Other videos show diners from competing restaurant chains scooping wasabi onto rolling sushi plates or licking the spoon from containers of green tea powder.

However, these seemingly isolated incidents caused an outcry in Japan, which is known for its strict standards of hygiene and cleanliness.

“It’s disgusting,” one Japanese netizen wrote on Twitter, while another said, “I can’t go to rotating sushi restaurants anymore.”


In a statement, the Sushiro channel said the teenager in the viral video apologized but filed a complaint against him. “We will continue to act decisively on civil and criminal matters,” the company added.

The chain said it replaced all bottles of soy sauce and cleaned all of the restaurant’s cups and strengthened its hygiene measures.

Two other chains, Hama-Sushi and Kura Sushi, have also announced legal action, with one planning to install cameras to monitor customers, Jiji News Agency reported.

In Japan, “the omotenashi[the art of receiving]is important, so I think it’s unforgivable,” said Luna Watanabe, 20, in an interview with AFP in Tokyo.

“It has consequences for Japan’s image,” said Takanobu Watanabe, a 65-year-old real estate clerk. “People who do this are terrible and don’t think about our country,” he added.

However, others said they were not offended. “On the contrary, fewer people have to stand in line now” from restaurants, philosophized Tetsuya Haneda, 51.

After the initial outcry, a wave of support swept through social media, accompanied by the hashtag #savesushiro.
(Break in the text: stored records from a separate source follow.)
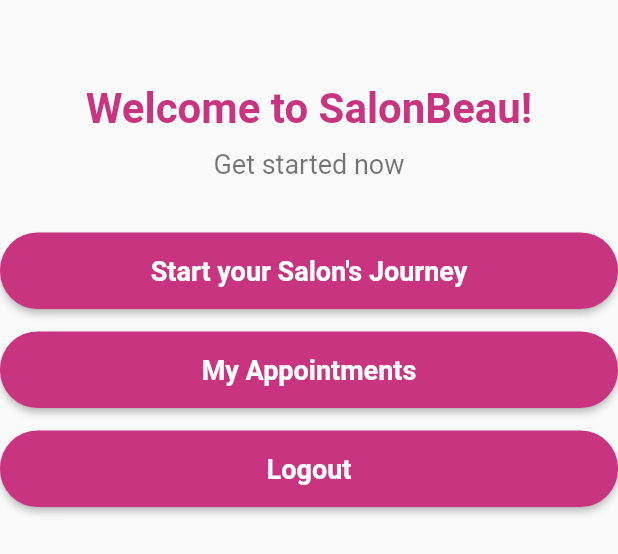
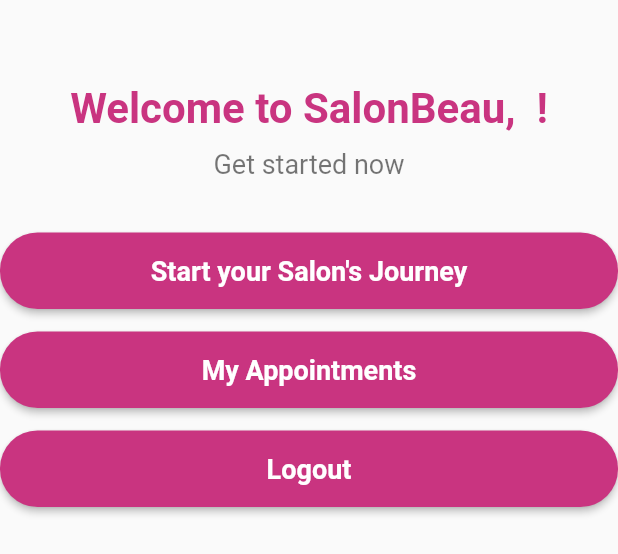
Before and after one commit to iRaySpace/salon_app, a Flutter app: the CustomerProfileColumn widget shown alone on an empty page, opened directly with empty values, on a phone screen of 412 x 824 dp. Shown: the top 554 px of the screen. Run offline on Flutter 3.47's test engine with Material 2 defaults, Android fonts, the phone set to English and light mode, and no system bars; our stand-ins replace cloud_firestore, firebase_auth, firebase_core, firebase_storage, image_picker; accounts and stored records are empty.

```diff
--- a/lib/app/pages/profile/profile_view.dart
+++ b/lib/app/pages/profile/profile_view.dart
@@ -206,14 +206,15 @@ class SalonProfileColumn extends StatelessWidget {
 
   @override
   Widget build(BuildContext context) {
+    final name = '${AuthRepository.customer?.firstName ?? ''} ${AuthRepository.customer?.lastName ?? ''}';
     return Column(
       crossAxisAlignment: CrossAxisAlignment.stretch,
       children: [
         const SizedBox(height: 56.0),
-        const Text(
-          'Welcome, ka-SalonBeau!',
+        Text(
+          'Welcome, ka-SalonBeau, $name',
           textAlign: TextAlign.center,
-          style: TextStyle(
+          style: const TextStyle(
             fontSize: 28.0,
             color: Color(0xFFC93480),
             fontWeight: FontWeight.bold,
@@ -269,14 +270,15 @@ class CustomerProfileColumn extends StatelessWidget {
 
   @override
   Widget build(BuildContext context) {
+    final name = '${AuthRepository.customer?.firstName ?? ''} ${AuthRepository.customer?.lastName ?? ''}';
     return Column(
       crossAxisAlignment: CrossAxisAlignment.stretch,
       children: [
         const SizedBox(height: 56.0),
-        const Text(
-          "Welcome to SalonBeau!",
+        Text(
+          "Welcome to SalonBeau, $name!",
           textAlign: TextAlign.center,
-          style: TextStyle(
+          style: const TextStyle(
             fontSize: 28.0,
             color: Color(0xFFC93480),
             fontWeight: FontWeight.bold,
```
The chain’s president said on Twitter “moved to tears” at the testimonies.